Ronald Kroening


B.S. in Computer Science

Advisor: Dr. Francis Parisi

Document Type

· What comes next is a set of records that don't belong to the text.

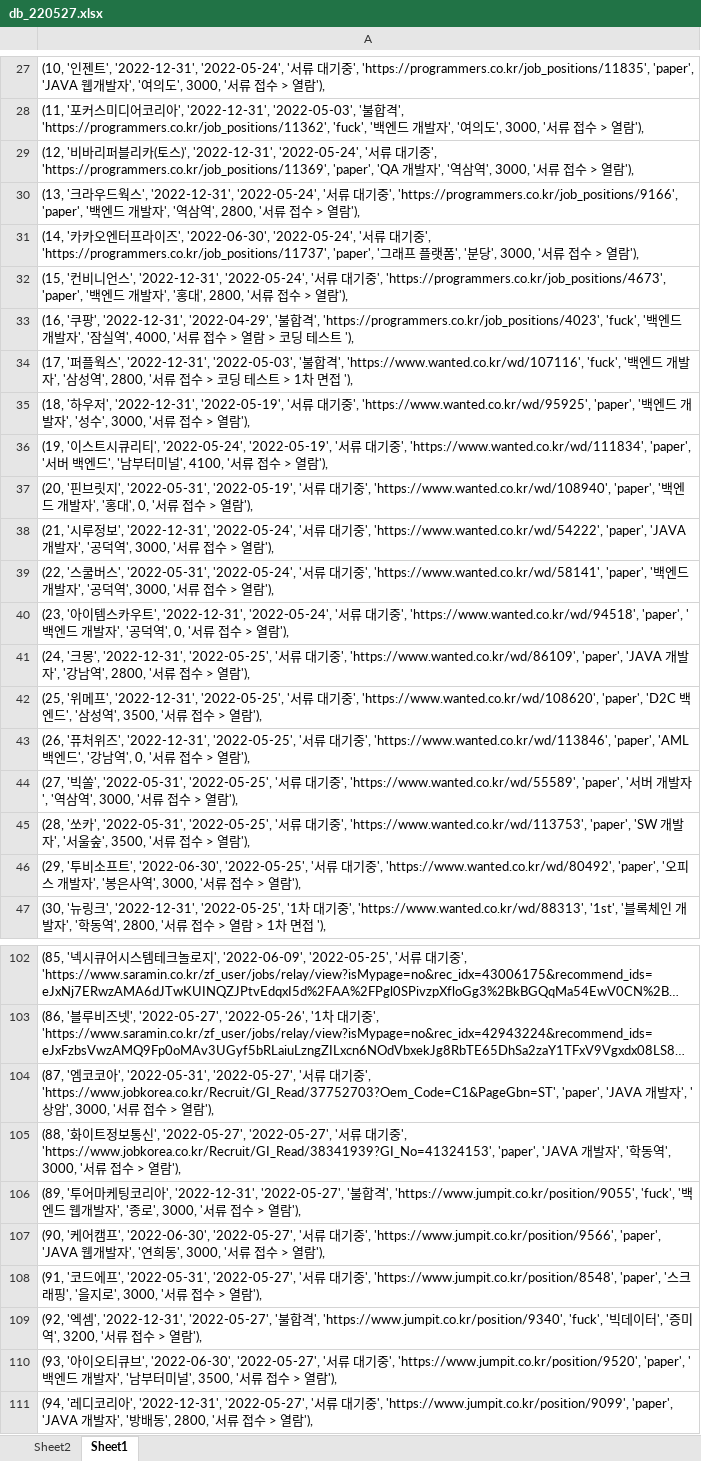
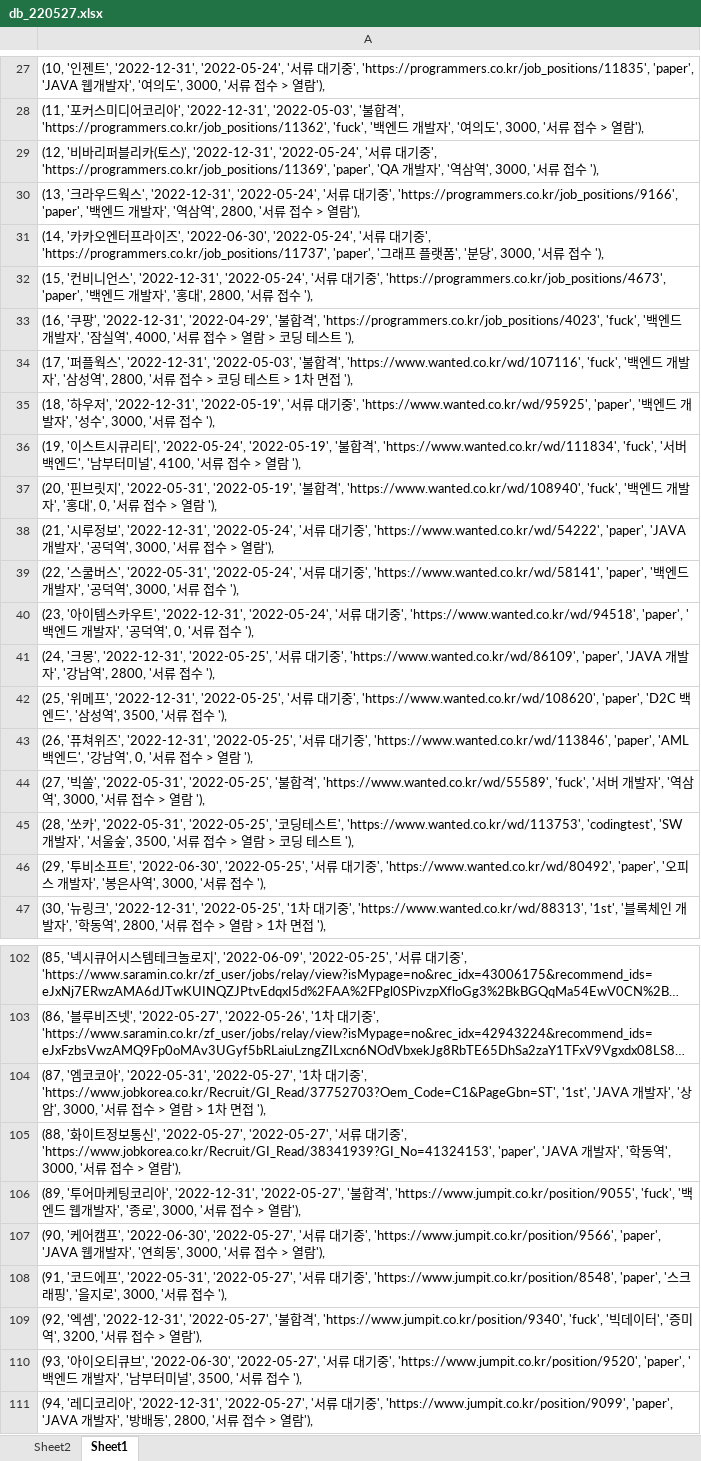
Before and after one commit to rasz60/recruit, an Excel workbook: recruit_project/src/main/webapp/resources/db_220527.xlsx, sheet Sheet1, drawn as a sheet; only a part is shown, gaps mark what is left out; long unchanged cells end in …; values as stored, in another font and other column widths than the file's, no borders; the diff covers the shown part only; the diff names each change by its address in the sheet, - before the commit and + after, or states it on an @@ line.

```diff
--- a/recruit_project/src/main/webapp/resources/db_220527.xlsx (sheet Sheet1)
+++ b/recruit_project/src/main/webapp/resources/db_220527.xlsx (sheet Sheet1)
-A29: …수 > 열람'),
+A29: …수 '),
-A31: …수 > 열람'),
+A31: …수 '),
-A32: …수 > 열람'),
+A32: …수 '),
-A35: …수 > 열람'),
+A35: …수 '),
-A36: …'2022-05-19', '서류 대기중', 'https://www.wanted.co.kr/wd/111834', 'paper', '서버 백엔드', '남부터미널', 4100, '서류 접수 > 열람'),
+A36: …'2022-05-19', '불합격', 'https://www.wanted.co.kr/wd/111834', 'fuck', '서버 백엔드', '남부터미널', 4100, '서류 접수 > 열람 '),
-A37: …'2022-05-19', '서류 대기중', 'https://www.wanted.co.kr/wd/108940', 'paper', '백엔드 개발자', '홍대', 0, '서류 접수 > 열람'),
+A37: …'2022-05-19', '불합격', 'https://www.wanted.co.kr/wd/108940', 'fuck', '백엔드 개발자', '홍대', 0, '서류 접수 > 열람 '),
-A39: …수 > 열람'),
+A39: …수 '),
-A40: …수 > 열람'),
+A40: …수 '),
-A41: …수 > 열람'),
+A41: …수 '),
-A42: …수 > 열람'),
+A42: …수 '),
-A43: …'퓨처위즈', '2022-12-31', '2022-05-25', '서류 대기중', 'https://www.wanted.co.kr/wd/113846', 'paper', 'AML 백엔드', '강남역', 0, '서류 접수 > 열람'),
+A43: …'퓨쳐위즈', '2022-12-31', '2022-05-25', '서류 대기중', 'https://www.wanted.co.kr/wd/113846', 'paper', 'AML 백엔드', '강남역', 0, '서류 접수 > 열람 '),
-A44: …'2022-05-25', '서류 대기중', 'https://www.wanted.co.kr/wd/55589', 'paper', '서버 개발자', '역삼역', 3000, '서류 접수 > 열람'),
+A44: …'2022-05-25', '불합격', 'https://www.wanted.co.kr/wd/55589', 'fuck', '서버 개발자', '역삼역', 3000, '서류 접수 > 열람 '),
-A45: …'2022-05-25', '서류 대기중', 'https://www.wanted.co.kr/wd/113753', 'paper', 'SW 개발자', '서울숲', 3500, '서류 접수 > 열람'),
+A45: …'2022-05-25', '코딩테스트', 'https://www.wanted.co.kr/wd/113753', 'codingtest', 'SW 개발자', '서울숲', 3500, '서류 접수 > 열람 > 코딩 테스트 '),
-A46: …수 > 열람'),
+A46: …수 '),
-A104: …'2022-05-31', '2022-05-27', '서류 대기중', 'https://www.jobkorea.co.kr/Recruit/GI_Read/37752703?Oem_Code=C1&PageGbn=ST', 'paper', 'JAVA 개발자', '상암', 3000, '서류 접수 > 열람'),
+A104: …'2022-05-31', '2022-05-27', '1차 대기중', 'https://www.jobkorea.co.kr/Recruit/GI_Read/37752703?Oem_Code=C1&PageGbn=ST', '1st', 'JAVA 개발자', '상암', 3000, '서류 접수 > 열람 > 1차 면접 '),
-A108: …수 > 열람'),
+A108: …수 '),
-A110: …수 > 열람'),
+A110: …수 '),
```
Also changed, not shown: 5 edited cells elsewhere in this sheet, sheet Sheet2.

This paper will focus on utilizing five different methods of machine learning models to properly classify celestial bodies orbiting a star as an exoplanet or a false positive. We will be utilizing a recurrent neural network (RNN), a logistical regression model (LR), and a Random Forest Classifier (RF). The focus of the data set was to improve access to balanced data in the form of extracted features and time series graphs, as well as looking into potential solutions for previous shortcomings outlined in prior work, specifically relating to logistical regression models. Training data was assembled from Astronet, a pipeline that included data from the Kepler satellite and the transiting exoplanet survey satellite (TESS). 6,000 different stars were analyzed, with 3,000 being systems without any exoplanets confirmed, and 3,000 being confirmed instances of an exoplanet. The random forest model was optimized with GridSearch for performance, as well as one of the logistical regression models. Two logistic regression models were also used, with logistical regression as the base and a C4.5 Decision Tree and Support Vector Machine used as different models stacked on top of the predictions, respectfully. In addition, a recurrent neural network was also trained on a smaller subset of the data to account for the necessary computational power, with the class split remaining the same. The metrics used for analysis were accuracy, precision, recall, F1 score, and area under the receiver operator characteristic curve (AUCROC). The results showed all machine learning models trained having at least 90% accuracy, with improvements shown in logistical regression from the stacking methods used. The results also showed the benefits of using LSTM to optimize recurrent neural networks to solve the disappearing gradient problem.